The fall of Blair should be a set text for anyone wishing to know what happens next to the SNP.

If there was one thing the SNP and New Labour had in common, it was the hope. Both offered themselves as a burning torch of optimism to publics that had become tired of the same old gang running things in the same old way. Both promised a fairer, more equal society and fearless embrace of the modern world with an appealing freshness and energy. The voters bought it: both won big, repeatedly.

The thing is, if you’re elected on a mandate to be different, you’d better be different. In many areas, for a long time, New Labour managed to be just that. The smiling PM with the huge majority pushed through bold policies, some of which even worked. Tony Blair’s strategy was so successful that the Conservatives and the Lib Dems reshaped themselves in his likeness.

But, as some say, it’s the hope that kills you. When the inevitable attritional realities of governing start to weigh; when you make, as you will, bad decisions; when the list of enemies grows long; when you’ve simply had your time; you’ll fall like all the rest. Only, when you’ve soared so close to the sun, you have that much further to plummet.

The fall of Blair should be a set text for anyone wishing to know what happens next to the SNP. The debate on 21 May between the Scottish party leaders was, I think, a foretaste of a sure outcome – a public that until recently was politically and emotionally invested in the Nats is growing restive. In time, this will turn to disenchantment, then anger, then revenge at the ballot box. That is the unbreakable cycle of democratic politics.

Some of us have warned since the start that the SNP had over-promised and could only under-deliver. Its raison d’être is independence; everything else is just another brick to build the path. And so its education reform cannot be either brave or unpopular, even if it needs to be so to work, because the SNP cannot afford to alienate teachers or the teaching unions, or parents.

The same goes for the NHS, and doctors and health unions and patients. All the separatists have done – all they could have done, given their nature – is deploy the rhetoric of the radical while body-swerving hard choices and conflict at any cost. And where they have found themselves taking flak, they’ve pointed south to Westminster: “It’s no’ our fault, it’s theirs.”
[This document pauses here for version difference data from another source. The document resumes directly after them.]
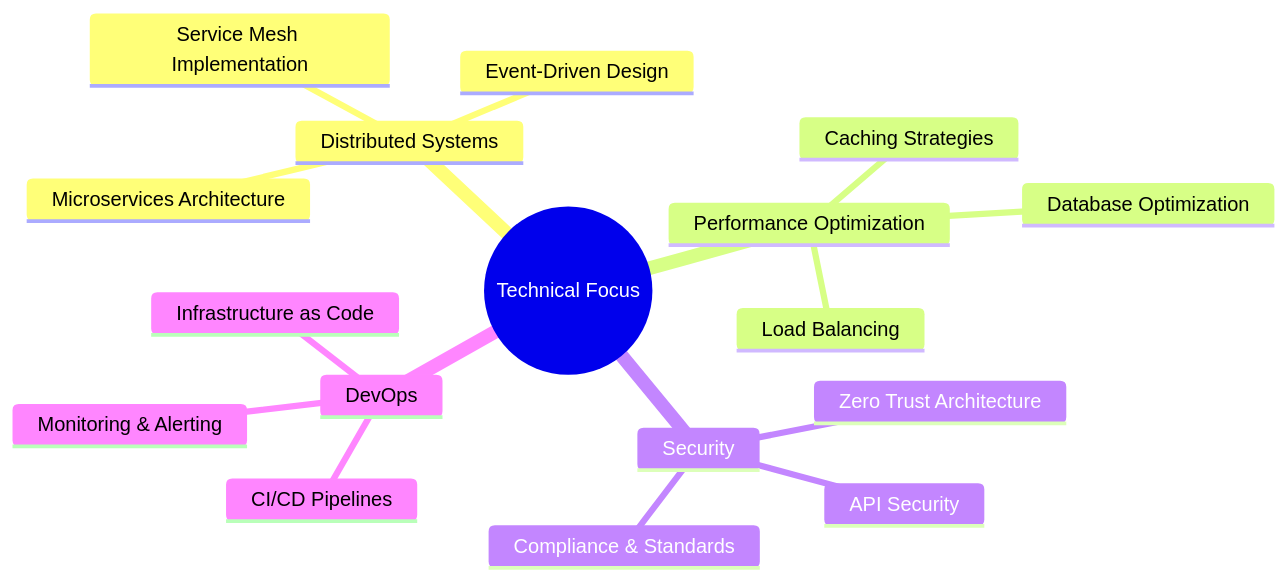
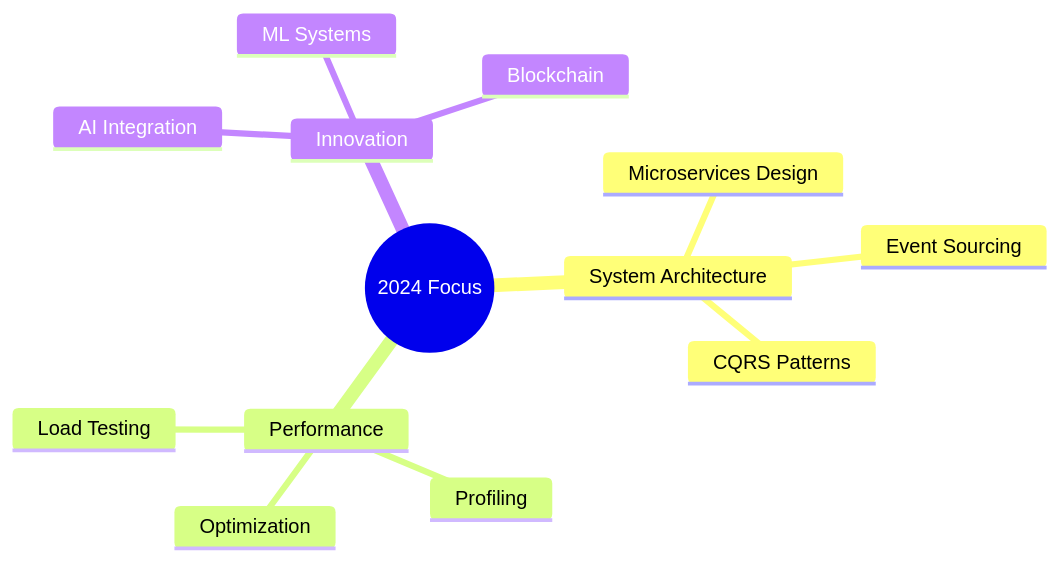
One commit to nexus-aissam/nexus-aissam changed the first of 2 diagrams in README.md. Above: the diagram before and after it, drawn with Mermaid. The commit also changed other lines of this file, not shown here.

````diff
--- a/README.md
+++ b/README.md
@@ -84,20 +139,16 @@
 ```mermaid
 mindmap
-  root((Technical Focus))
-    Distributed Systems
-      Microservices Architecture
-      Event-Driven Design
-      Service Mesh Implementation
-    Performance Optimization
-      Caching Strategies
-      Load Balancing
-      Database Optimization
-    Security
-      Zero Trust Architecture
-      API Security
-      Compliance & Standards
-    DevOps
-      CI/CD Pipelines
-      Infrastructure as Code
-      Monitoring & Alerting
+  root((2024 Focus))
+    System Architecture
+      Microservices Design
+      Event Sourcing
+      CQRS Patterns
+    Performance
+      Load Testing
+      Profiling
+      Optimization
+    Innovation
+      AI Integration
+      ML Systems
+      Blockchain
 ```
````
Yet the voters show signs of wearying. Middle Scotland is either ignored or maligned by the middle-class socialists who drive the nation’s political debate, but it is where elections are won. The SNP has secured the support of enough of these people to win every recent election in style, but somewhere along the way the party seems to have forgotten this was a mandate not for independence, but for good government. Ten years in to SNP rule, each new audit of public services seems to wail like a warning siren.

So, during the debate, it was Nicola Sturgeon, not the Conservative leader, Ruth Davidson, or Labour’s Kezia Dugdale, who found herself in the audience’s cross-hairs.

There were the teachers, who complained about the damp squib that is the Curriculum for Excellence, the SNP’s flagship education policy; who pointed out that a fifth of primary pupils are leaving without basic literacy and numeracy skills; and who warned that lowering the standard of exams in order to push up the pass rate was not a mark of success.

Then there was the nurse who said she had been forced to use food banks (the existence of which has been used repeatedly by the SNP as a stick with which to beat the Conservatives and Westminster). “I can’t manage on the salary I have [which is set by the Scottish government],” Claire Austin told the panel. “You have no idea how demoralising it is to work in the NHS.” She delivered the killer line of the evening: “Do you think your perceived obsession with independence might actually cost you . . . in this election?”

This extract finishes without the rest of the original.